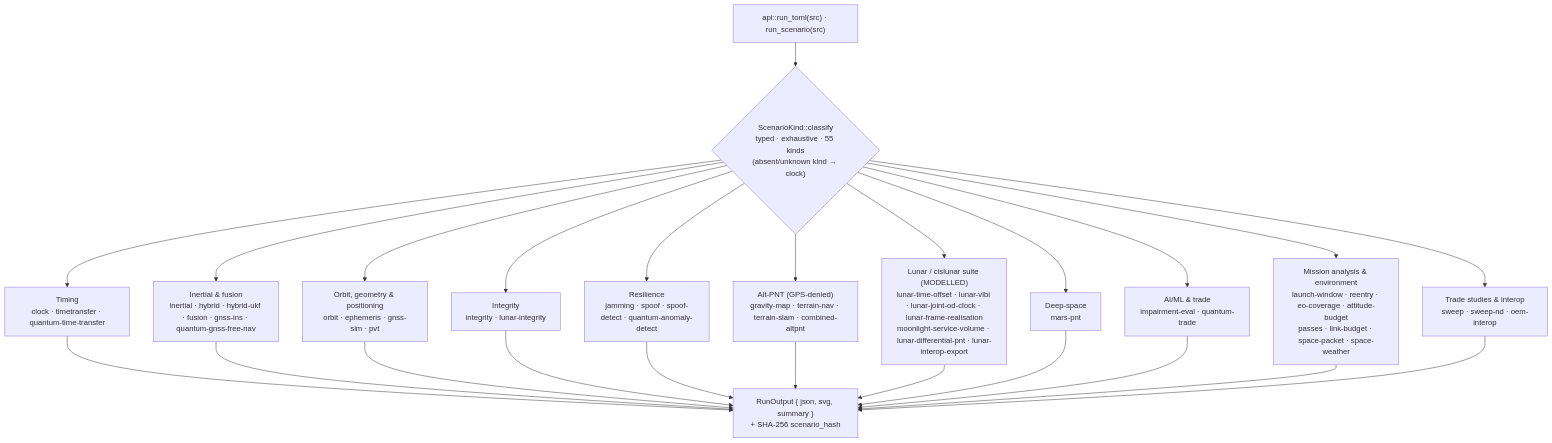
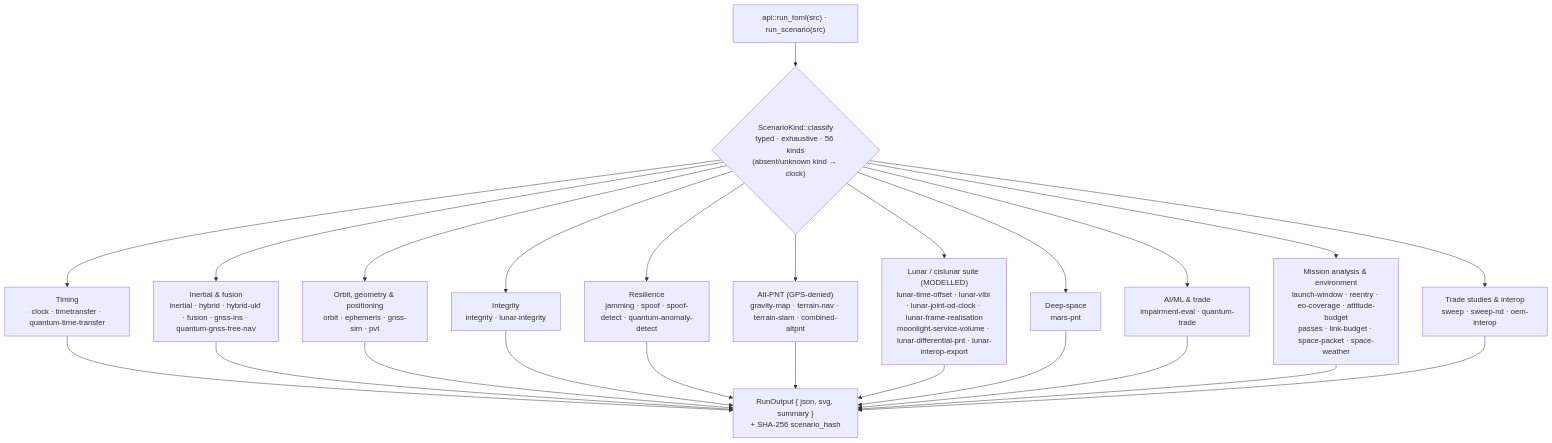
The seventh of 11 diagrams in docs/ARCHITECTURE.md (ashfordeOU/kshana), drawn with Mermaid before and after one commit. The commit also changed other lines of this file and 14 other files, not shown here.

````diff
--- a/docs/ARCHITECTURE.md
+++ b/docs/ARCHITECTURE.md
@@ -406,16 +406,16 @@
 ```mermaid
 flowchart TD
-    F["api::run_toml(src) · run_scenario(src)"] --> K{"ScenarioKind::classify<br/>typed · exhaustive · 55 kinds<br/>(absent/unknown kind → clock)"}
+    F["api::run_toml(src) · run_scenario(src)"] --> K{"ScenarioKind::classify<br/>typed · exhaustive · 56 kinds<br/>(absent/unknown kind → clock)"}
     K --> G1["Timing<br/>clock · timetransfer · quantum-time-transfer"]
     K --> G2["Inertial & fusion<br/>inertial · hybrid · hybrid-ukf · fusion · gnss-ins · quantum-gnss-free-nav"]
     K --> G3["Orbit, geometry & positioning<br/>orbit · ephemeris · gnss-sim · pvt"]
     K --> G4["Integrity<br/>integrity · lunar-integrity"]
     K --> G5["Resilience<br/>jamming · spoof · spoof-detect · quantum-anomaly-detect"]
     K --> G6["Alt-PNT (GPS-denied)<br/>gravity-map · terrain-nav · terrain-slam · combined-altpnt"]
     K --> G7["Lunar / cislunar suite (MODELLED)<br/>lunar-time-offset · lunar-vlbi · lunar-joint-od-clock · lunar-frame-realisation<br/>moonlight-service-volume · lunar-differential-pnt · lunar-interop-export"]
     K --> G8["Deep-space<br/>mars-pnt"]
     K --> G9["AI/ML & trade<br/>impairment-eval · quantum-trade"]
     K --> G10["Mission analysis & environment<br/>launch-window · reentry · eo-coverage · attitude-budget<br/>passes · link-budget · space-packet · space-weather"]
     K --> G11["Trade studies & interop<br/>sweep · sweep-nd · oem-interop"]
     G1 & G2 & G3 & G4 & G5 & G6 & G7 & G8 & G9 & G10 & G11 --> W["RunOutput { json, svg, summary }<br/>+ SHA-256 scenario_hash"]
 ```
````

····················

#### [Task requirements]
Go through the entries above, and wherever a line holds the word "typed", copy that line.

#### [Exercise output]
-    F["api::run_toml(src) · run_scenario(src)"] --> K{"ScenarioKind::classify<br/>typed · exhaustive · 55 kinds<br/>(absent/unknown kind → clock)"}
+    F["api::run_toml(src) · run_scenario(src)"] --> K{"ScenarioKind::classify<br/>typed · exhaustive · 56 kinds<br/>(absent/unknown kind → clock)"}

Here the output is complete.